  •  Pier Luigi Marchini    
  •  Veronica Tibiletti    
  •  Alice Medioli    
  •  Gianluca Gabrielli    


Ever since major accounting scandals and corporate collapses of the early 2000’s, the improved risk taking and the lax approach to risk management procedures, which are viewed as contributing factors to the market breakdown that occurred in the international market and, in particular, in the U.S. in 2007, have led to an increased awareness of the importance of managing risk on the part of listed companies. Risk management has gained importance in the definition of what it means to be the best and most efficient corporate governance structure and mechanism, as it can play a fundamental role in helping to achieve the company’s target. Also disclosure related to risk management is fundamental for the efficient functioning of capital markets since it helps to improve corporate transparency and to reduce the information asymmetry between insiders and outsiders.

This paper aims to investigate the relationship between ownership structure and corporate risk-taking behavior and disclosure, as a tool for protecting shareholders, among Italian listed companies. The analysis is devoted to the Italian stock market because it is strongly characterized by a high ownership concentration and by the presence of a family ownership model; and this scenario makes the Italian one an interesting case to study. Based on a sample of 233 Italian listed companies, through a multivariate regression, we find that a high level of ownership concentration is positively related to a firms' low level of risk taking by the board of directors, so giving interesting insights to regulators and practitioners, as well as for further research.
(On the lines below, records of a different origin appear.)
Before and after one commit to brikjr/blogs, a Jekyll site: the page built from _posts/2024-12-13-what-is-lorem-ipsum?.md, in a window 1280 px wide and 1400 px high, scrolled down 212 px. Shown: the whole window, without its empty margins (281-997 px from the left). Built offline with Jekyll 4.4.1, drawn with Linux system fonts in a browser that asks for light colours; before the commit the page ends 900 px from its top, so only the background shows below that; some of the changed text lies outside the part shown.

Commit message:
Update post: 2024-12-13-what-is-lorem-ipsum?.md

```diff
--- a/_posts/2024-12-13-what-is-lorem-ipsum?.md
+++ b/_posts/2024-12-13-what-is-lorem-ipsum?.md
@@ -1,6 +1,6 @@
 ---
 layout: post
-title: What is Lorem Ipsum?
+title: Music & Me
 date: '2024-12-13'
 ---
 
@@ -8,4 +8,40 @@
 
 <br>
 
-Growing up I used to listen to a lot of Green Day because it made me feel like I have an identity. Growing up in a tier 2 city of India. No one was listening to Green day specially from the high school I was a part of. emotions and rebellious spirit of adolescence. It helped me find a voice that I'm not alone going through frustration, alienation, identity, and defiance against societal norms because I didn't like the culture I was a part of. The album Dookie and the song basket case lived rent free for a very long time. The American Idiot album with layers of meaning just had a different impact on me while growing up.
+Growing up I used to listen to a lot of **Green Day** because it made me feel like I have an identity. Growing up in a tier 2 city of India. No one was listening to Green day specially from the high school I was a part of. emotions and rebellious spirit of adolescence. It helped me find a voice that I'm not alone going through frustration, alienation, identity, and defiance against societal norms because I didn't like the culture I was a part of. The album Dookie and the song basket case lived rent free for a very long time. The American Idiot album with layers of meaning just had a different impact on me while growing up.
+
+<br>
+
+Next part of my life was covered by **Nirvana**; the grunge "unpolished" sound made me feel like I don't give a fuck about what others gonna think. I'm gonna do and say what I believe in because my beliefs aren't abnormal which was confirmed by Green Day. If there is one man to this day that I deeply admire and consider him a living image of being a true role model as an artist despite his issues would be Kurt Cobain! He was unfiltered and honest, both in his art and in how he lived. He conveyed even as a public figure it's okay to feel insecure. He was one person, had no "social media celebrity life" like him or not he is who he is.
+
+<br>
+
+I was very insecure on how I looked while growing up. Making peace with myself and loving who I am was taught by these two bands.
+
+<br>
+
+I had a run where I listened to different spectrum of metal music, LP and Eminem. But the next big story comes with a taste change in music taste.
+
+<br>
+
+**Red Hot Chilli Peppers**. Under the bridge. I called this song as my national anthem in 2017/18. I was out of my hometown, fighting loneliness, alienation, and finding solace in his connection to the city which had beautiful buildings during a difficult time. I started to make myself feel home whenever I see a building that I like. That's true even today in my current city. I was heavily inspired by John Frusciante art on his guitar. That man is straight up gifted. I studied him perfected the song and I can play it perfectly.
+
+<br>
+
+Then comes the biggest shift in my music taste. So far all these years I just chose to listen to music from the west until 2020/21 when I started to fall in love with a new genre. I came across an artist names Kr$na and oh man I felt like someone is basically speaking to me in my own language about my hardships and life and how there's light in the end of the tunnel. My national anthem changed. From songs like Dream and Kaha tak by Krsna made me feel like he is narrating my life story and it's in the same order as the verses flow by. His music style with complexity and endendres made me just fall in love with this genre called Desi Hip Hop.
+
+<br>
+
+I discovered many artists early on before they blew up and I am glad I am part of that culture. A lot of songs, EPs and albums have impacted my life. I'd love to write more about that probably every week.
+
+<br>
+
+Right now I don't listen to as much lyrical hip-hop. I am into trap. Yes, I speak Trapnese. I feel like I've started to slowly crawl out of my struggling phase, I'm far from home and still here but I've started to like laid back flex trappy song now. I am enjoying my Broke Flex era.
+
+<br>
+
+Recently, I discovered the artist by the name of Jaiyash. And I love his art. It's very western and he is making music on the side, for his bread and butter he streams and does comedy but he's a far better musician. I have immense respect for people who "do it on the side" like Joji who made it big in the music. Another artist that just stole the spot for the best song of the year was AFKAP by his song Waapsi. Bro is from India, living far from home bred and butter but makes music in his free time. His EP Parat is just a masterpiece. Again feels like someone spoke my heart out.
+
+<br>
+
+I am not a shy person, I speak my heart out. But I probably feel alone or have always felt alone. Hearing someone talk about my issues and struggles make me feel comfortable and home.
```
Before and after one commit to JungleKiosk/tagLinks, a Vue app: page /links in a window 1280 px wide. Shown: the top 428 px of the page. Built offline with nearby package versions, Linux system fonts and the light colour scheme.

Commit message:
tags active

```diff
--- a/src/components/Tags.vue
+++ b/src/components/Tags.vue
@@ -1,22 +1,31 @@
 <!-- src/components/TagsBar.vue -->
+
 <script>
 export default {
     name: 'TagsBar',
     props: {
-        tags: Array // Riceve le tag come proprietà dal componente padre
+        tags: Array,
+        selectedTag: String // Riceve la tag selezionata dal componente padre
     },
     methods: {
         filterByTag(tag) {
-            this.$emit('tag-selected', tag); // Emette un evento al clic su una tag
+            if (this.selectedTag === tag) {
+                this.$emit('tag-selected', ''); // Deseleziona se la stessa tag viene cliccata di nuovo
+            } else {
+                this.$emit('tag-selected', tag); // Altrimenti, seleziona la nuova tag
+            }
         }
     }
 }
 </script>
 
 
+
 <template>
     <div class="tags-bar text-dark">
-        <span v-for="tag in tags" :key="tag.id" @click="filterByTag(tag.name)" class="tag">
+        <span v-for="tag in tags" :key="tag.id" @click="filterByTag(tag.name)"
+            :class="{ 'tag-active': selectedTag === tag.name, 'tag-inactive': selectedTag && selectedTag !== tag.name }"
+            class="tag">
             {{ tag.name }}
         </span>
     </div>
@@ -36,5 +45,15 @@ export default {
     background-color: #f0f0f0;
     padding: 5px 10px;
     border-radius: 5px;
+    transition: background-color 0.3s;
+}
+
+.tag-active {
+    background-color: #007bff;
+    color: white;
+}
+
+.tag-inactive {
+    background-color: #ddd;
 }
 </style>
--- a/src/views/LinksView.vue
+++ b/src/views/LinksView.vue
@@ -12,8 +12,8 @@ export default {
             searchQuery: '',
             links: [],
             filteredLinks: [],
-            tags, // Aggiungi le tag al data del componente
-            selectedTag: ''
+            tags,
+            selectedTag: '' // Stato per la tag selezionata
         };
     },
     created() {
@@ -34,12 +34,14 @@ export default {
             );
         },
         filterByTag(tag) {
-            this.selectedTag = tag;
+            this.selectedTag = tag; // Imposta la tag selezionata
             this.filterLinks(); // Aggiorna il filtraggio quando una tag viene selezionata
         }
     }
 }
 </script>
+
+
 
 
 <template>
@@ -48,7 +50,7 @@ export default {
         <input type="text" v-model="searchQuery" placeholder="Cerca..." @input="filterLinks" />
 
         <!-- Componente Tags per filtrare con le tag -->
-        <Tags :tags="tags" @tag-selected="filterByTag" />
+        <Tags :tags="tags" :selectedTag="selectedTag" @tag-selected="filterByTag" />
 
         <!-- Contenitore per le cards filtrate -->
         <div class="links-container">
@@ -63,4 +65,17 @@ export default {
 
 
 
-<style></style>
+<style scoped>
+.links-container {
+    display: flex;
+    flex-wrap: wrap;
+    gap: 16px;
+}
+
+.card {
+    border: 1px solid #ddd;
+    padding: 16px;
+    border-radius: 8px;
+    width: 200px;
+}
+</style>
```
This work is licensed under a Creative Commons Attribution 4.0 License.